### Provided records
++++++++++

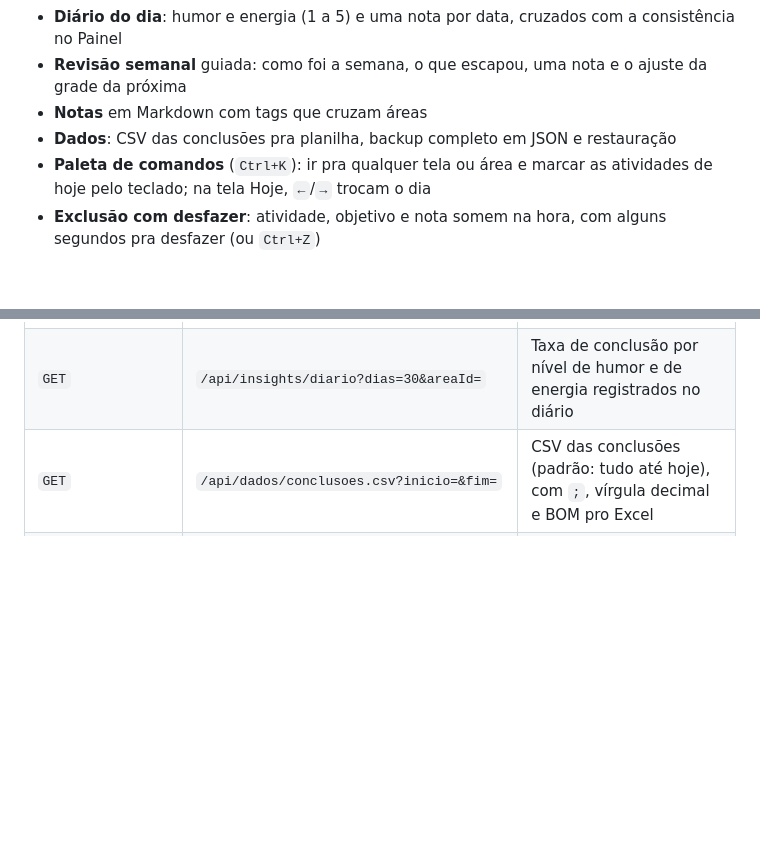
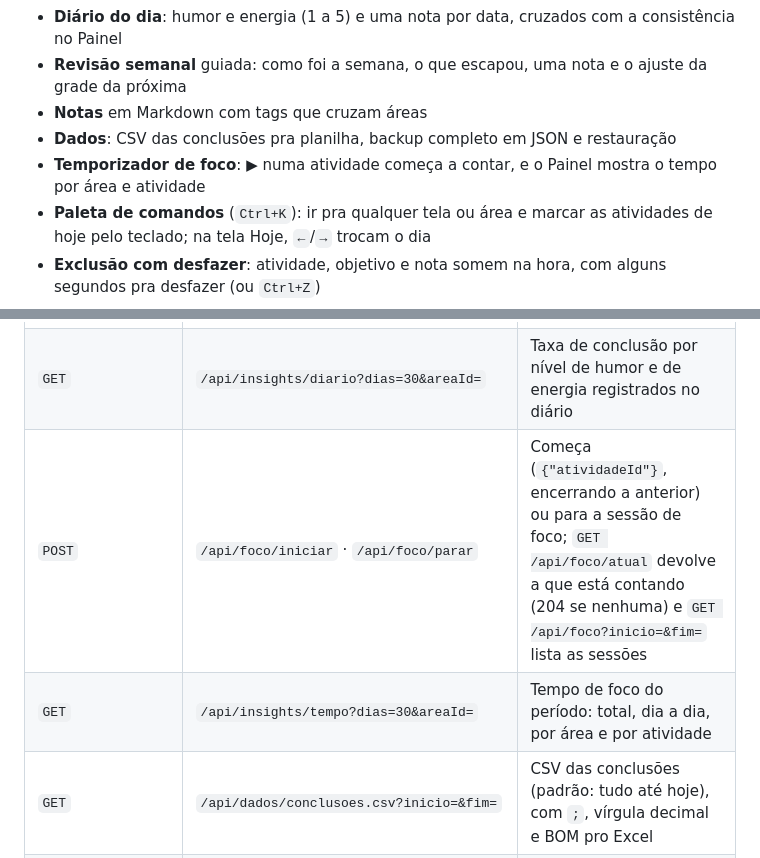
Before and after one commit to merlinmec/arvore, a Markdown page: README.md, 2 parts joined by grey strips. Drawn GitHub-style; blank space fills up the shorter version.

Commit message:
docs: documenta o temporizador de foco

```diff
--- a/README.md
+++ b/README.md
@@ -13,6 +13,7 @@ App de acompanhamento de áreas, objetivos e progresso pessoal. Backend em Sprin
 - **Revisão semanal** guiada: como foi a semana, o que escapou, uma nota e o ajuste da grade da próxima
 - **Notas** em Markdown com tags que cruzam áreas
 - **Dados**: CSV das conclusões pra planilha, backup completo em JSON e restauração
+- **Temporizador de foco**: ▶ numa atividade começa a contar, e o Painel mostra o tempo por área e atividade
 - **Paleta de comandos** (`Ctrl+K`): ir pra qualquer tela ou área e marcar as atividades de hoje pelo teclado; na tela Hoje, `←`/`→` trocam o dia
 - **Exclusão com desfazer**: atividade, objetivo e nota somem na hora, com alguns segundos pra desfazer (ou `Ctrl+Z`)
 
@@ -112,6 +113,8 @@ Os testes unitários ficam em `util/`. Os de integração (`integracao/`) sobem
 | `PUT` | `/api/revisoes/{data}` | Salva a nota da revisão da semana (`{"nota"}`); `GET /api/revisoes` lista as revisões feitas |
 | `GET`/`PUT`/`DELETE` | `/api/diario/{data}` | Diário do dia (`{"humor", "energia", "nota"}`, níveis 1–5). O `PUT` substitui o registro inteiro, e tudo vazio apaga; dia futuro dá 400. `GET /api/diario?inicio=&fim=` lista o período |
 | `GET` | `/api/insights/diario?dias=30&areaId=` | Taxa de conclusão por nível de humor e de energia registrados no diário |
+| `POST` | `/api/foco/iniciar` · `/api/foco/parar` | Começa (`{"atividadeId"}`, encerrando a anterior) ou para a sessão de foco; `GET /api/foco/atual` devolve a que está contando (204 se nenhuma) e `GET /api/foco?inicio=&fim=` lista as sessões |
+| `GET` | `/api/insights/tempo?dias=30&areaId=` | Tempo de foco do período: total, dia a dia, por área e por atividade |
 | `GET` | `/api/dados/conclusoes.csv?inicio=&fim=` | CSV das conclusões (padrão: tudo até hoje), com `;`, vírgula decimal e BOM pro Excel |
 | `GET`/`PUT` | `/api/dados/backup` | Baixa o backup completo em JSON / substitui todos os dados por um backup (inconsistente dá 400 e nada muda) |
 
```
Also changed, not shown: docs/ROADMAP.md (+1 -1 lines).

++++++++++

### Problem statement
Search the material for the word "README". Each line where it is found must be copied.

### The answer
Before and after one commit to merlinmec/arvore, a Markdown page: README.md, 2 parts joined by grey strips. Drawn GitHub-style; blank space fills up the shorter version.
--- a/README.md
+++ b/README.md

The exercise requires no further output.